Childhood obesity is a major public health problem in the U.S. among racial and ethnic minorities, including among the growing Latino population in the U.S. One promising but understudied policy for addressing childhood obesity is requiring health warnings on the front of sugar-sweetened beverage (SSB) containers. Pictorial warnings in particular hold promise for overcoming language and literacy barriers. Our proposed project aims to design and evaluate pictorial health warnings on SSBs, with a long-term goal of informing policies that can improve diet, prevent obesity, and ultimately prevent type 2 diabetes and other cardiometabolic diseases among Latino children. The project will address three major gaps by developing pictorial health warnings on SSBs, focusing on Latino populations, and examining the impact of pictorial health warnings on SSB purchasing behavior in a real-world retail environment. Our study population includes Latino parents of children ages 2-12.
Developing and Evaluating the Effectiveness of Pictorial Health Warnings on Sugar-Sweetened Beverages to Overcome Language and Literacy Barriers
U.S. states have introduced bills requiring sugar-sweetened beverages (SSBs) to display health warning labels. This study examined how warning labels influence parents and which labels are most effective. Over 2,000 demographically and educationally diverse parents of children ages 6 to 11 participated in an online survey. Parents were randomized to … More
Taxing sugar-sweetened beverages (SSBs) has emerged as an important healthy food and weight policy over the past five years. Seven US cities and more than 30 countries across the globe have adopted taxes on sugary drinks. Initial evaluations have found that these taxes raise the prices of sugary drinks and … More
Studying the Impact of Ecological Momentary Interventions on Sugary-Beverage Consumption by Children Through Age 2 in Low-Income Families

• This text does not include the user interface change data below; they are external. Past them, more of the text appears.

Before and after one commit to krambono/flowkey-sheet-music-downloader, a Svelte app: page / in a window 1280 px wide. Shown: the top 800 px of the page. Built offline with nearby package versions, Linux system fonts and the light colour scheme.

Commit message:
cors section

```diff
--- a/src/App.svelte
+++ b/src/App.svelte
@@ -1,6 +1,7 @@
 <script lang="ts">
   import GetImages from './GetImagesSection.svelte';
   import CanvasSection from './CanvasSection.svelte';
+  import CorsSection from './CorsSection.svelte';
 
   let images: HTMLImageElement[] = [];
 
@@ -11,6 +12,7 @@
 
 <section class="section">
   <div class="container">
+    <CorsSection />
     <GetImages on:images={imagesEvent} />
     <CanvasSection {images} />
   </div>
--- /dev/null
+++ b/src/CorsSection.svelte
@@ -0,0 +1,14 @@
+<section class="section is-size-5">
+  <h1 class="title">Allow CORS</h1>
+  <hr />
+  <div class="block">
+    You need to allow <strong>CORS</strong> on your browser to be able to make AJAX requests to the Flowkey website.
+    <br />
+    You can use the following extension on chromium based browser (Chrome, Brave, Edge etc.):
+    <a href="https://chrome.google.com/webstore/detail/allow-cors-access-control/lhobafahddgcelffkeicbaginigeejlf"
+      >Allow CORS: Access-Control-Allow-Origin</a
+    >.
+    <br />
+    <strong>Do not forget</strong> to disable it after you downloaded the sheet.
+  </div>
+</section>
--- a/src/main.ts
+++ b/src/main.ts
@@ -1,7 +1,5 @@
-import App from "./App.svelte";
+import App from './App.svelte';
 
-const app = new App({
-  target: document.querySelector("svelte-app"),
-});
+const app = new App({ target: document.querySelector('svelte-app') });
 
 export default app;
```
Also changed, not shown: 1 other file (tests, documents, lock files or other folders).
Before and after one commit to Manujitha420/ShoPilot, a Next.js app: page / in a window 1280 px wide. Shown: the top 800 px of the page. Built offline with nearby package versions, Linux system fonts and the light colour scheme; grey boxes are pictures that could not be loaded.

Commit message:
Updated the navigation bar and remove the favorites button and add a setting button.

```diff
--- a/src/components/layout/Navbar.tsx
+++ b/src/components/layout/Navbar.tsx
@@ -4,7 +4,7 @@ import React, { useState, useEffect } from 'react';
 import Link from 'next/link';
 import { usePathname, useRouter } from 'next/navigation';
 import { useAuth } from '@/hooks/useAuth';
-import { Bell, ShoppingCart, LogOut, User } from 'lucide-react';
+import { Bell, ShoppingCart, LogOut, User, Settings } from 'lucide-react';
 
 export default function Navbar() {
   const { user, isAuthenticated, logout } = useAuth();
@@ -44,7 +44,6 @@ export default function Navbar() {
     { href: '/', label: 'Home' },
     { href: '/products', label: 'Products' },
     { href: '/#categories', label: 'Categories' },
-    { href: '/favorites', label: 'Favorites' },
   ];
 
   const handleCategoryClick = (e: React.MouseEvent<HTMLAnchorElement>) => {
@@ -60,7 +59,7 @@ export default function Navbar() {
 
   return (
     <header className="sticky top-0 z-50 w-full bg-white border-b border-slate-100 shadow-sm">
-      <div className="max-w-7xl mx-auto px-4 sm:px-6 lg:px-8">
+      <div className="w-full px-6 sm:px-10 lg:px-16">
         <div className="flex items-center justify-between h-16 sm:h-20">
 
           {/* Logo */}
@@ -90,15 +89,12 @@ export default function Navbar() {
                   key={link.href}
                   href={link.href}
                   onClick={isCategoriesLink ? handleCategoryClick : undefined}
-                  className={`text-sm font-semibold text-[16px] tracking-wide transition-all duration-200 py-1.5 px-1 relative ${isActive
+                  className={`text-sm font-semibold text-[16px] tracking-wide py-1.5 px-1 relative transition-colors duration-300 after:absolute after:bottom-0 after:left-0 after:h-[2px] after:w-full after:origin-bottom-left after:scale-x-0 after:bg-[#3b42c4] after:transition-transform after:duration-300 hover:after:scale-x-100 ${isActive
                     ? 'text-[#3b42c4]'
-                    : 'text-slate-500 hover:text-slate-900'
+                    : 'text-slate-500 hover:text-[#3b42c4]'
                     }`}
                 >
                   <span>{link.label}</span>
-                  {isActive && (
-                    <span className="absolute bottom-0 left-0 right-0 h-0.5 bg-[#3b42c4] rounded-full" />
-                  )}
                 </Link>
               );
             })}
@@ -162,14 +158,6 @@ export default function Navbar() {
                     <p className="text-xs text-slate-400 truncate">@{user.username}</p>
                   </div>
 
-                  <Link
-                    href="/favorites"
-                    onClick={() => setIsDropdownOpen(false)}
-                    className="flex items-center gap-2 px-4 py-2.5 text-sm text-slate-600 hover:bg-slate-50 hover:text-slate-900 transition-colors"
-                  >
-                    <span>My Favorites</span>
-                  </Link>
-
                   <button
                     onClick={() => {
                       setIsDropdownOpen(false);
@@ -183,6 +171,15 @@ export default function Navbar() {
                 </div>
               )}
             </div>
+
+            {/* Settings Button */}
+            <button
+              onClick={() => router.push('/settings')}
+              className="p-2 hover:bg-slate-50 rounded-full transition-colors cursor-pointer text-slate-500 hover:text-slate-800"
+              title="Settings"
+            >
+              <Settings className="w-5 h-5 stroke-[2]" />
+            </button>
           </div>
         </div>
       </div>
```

The first 1,000 days describes the period from pre-pregnancy through age 2 years, and is increasingly recognized as a critical period for development of childhood obesity. The overall goal of this study is to test mobile technology-based ecologic momentary interventions (EMIs) to deliver policy-relevant health messages among families living in … More